• _About this exercise_
Give back nothing but the number of lines in these entries that contain the word "lambda".

___

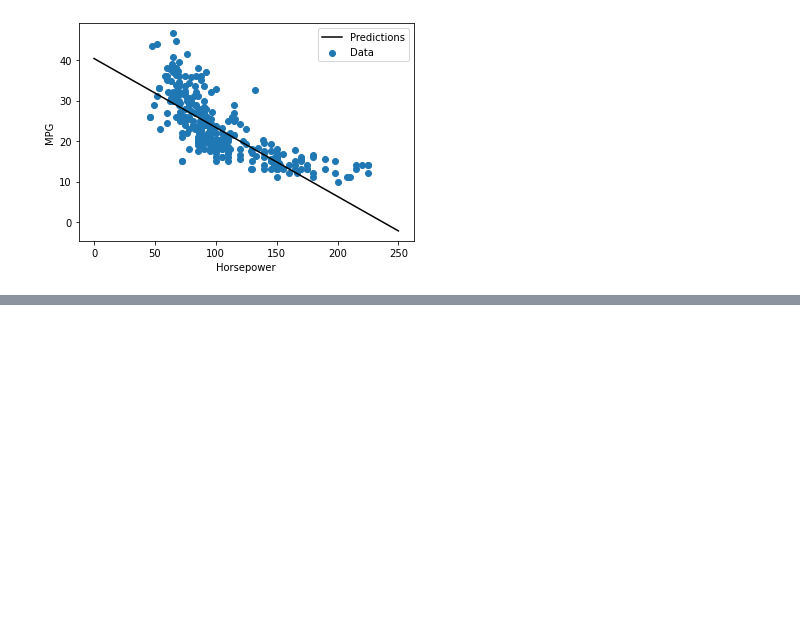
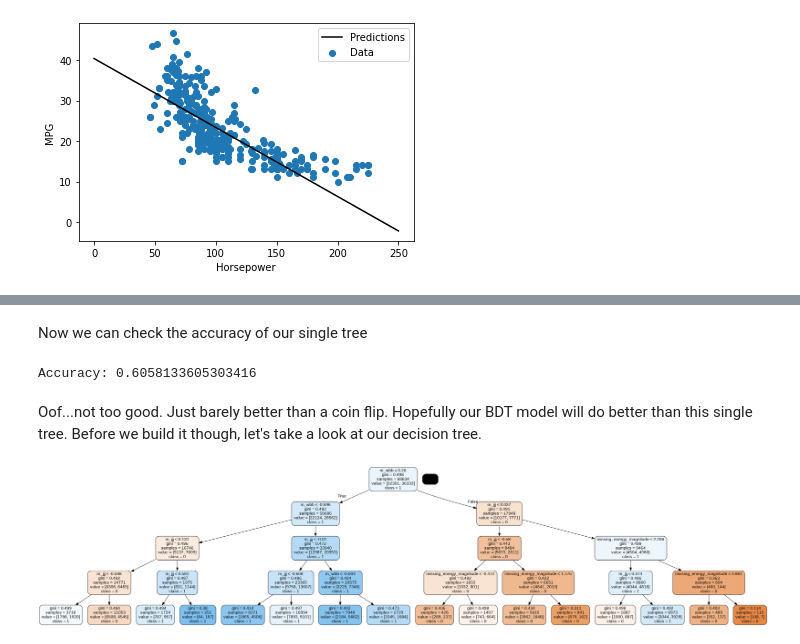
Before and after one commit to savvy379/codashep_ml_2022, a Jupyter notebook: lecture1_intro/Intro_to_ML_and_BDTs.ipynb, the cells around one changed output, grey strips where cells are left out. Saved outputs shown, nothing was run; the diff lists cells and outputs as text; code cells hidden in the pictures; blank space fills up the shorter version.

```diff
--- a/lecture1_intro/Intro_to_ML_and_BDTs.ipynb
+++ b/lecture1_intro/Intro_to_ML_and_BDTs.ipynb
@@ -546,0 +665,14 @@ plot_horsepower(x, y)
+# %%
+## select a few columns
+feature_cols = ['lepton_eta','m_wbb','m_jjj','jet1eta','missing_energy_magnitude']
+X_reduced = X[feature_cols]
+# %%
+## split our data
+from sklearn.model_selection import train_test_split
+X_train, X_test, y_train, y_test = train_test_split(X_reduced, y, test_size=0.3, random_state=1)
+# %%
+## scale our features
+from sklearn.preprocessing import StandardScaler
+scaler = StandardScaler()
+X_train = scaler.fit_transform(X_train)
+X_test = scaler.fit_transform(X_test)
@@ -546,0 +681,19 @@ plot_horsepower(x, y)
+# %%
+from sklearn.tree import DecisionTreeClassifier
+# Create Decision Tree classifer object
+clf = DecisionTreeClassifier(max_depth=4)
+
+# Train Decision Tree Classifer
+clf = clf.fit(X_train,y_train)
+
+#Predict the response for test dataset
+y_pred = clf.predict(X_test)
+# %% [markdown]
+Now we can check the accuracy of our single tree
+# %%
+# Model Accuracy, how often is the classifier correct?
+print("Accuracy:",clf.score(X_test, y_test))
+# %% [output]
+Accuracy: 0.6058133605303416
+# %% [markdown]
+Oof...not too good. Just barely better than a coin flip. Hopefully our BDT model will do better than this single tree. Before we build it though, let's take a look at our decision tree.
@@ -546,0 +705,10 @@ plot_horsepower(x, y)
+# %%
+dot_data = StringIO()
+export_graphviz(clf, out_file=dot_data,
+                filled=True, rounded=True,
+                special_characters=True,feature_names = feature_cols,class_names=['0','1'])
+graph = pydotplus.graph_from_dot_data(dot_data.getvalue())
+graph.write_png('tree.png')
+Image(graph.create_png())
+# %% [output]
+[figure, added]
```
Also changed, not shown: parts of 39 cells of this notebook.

___

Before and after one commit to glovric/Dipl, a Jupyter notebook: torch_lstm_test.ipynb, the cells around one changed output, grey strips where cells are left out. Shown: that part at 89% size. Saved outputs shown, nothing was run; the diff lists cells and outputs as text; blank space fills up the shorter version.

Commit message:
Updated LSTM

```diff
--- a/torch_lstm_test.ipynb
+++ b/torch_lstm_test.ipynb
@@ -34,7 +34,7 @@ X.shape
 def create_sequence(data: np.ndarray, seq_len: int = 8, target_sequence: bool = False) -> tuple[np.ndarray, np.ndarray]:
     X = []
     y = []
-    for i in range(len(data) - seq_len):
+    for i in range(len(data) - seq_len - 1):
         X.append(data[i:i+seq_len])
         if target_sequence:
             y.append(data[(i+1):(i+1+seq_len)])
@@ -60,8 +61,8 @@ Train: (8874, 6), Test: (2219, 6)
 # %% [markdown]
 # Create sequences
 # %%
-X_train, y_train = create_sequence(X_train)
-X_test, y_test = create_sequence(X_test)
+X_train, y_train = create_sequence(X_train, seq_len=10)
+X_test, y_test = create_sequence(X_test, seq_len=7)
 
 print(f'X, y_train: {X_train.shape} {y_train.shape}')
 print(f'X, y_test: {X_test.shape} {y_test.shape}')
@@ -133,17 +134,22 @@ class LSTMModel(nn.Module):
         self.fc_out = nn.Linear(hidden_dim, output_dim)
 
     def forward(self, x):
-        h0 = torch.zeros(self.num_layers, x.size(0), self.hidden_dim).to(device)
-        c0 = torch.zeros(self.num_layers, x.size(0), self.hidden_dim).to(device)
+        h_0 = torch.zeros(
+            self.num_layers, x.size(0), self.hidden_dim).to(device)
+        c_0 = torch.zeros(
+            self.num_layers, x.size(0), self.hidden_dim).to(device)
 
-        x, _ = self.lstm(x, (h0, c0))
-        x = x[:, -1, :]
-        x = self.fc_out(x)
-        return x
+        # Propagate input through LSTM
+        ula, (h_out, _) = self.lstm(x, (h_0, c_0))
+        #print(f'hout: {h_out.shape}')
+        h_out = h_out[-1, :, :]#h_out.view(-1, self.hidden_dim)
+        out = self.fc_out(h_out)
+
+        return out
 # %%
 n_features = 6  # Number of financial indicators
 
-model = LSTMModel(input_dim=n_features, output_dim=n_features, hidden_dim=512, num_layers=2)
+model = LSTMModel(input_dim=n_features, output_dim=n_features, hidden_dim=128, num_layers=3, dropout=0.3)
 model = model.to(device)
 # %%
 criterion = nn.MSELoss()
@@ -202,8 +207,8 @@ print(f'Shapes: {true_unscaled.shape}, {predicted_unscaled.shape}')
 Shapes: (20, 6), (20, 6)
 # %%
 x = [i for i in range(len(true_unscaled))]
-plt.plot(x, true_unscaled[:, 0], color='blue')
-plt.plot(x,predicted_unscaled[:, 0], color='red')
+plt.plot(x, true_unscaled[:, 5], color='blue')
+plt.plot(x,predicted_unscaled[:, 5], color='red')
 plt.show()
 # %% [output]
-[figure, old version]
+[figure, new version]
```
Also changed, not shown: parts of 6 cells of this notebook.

___

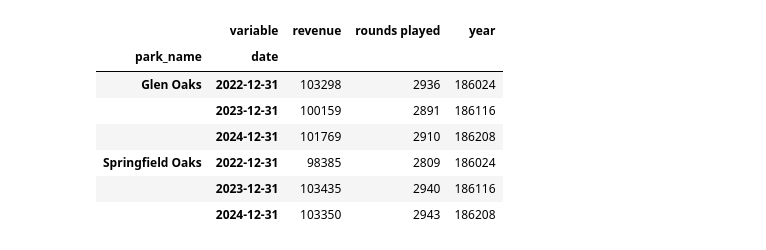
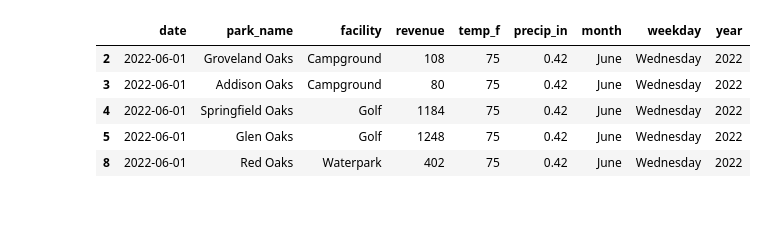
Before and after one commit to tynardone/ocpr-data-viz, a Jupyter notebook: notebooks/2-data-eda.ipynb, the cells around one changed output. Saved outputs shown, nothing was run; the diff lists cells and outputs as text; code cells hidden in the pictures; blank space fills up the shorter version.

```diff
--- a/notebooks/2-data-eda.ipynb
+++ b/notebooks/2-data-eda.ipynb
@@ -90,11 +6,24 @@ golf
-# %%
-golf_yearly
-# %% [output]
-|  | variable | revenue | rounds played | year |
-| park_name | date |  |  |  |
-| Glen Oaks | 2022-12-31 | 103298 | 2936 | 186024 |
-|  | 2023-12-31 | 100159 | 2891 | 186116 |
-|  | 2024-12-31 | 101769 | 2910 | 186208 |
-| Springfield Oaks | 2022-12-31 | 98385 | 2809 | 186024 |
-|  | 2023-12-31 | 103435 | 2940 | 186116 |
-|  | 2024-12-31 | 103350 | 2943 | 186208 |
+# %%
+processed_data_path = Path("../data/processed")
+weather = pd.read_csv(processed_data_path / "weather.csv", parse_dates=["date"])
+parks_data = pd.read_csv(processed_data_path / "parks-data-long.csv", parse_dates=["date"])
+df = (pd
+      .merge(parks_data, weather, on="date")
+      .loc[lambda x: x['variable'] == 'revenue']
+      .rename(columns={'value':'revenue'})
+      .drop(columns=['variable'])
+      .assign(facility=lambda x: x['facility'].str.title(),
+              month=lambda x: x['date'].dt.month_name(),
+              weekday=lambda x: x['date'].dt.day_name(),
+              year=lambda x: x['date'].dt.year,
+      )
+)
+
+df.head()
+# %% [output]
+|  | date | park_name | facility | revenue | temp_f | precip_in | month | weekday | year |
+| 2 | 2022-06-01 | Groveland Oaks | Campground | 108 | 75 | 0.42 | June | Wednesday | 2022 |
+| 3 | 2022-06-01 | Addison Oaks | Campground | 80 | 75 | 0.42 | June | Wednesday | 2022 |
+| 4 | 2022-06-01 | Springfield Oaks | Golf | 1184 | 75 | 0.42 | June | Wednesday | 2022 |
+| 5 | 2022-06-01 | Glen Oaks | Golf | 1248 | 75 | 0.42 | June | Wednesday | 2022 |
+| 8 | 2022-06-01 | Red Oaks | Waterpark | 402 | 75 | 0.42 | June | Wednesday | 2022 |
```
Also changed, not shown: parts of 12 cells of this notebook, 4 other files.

___

• _Written response_
5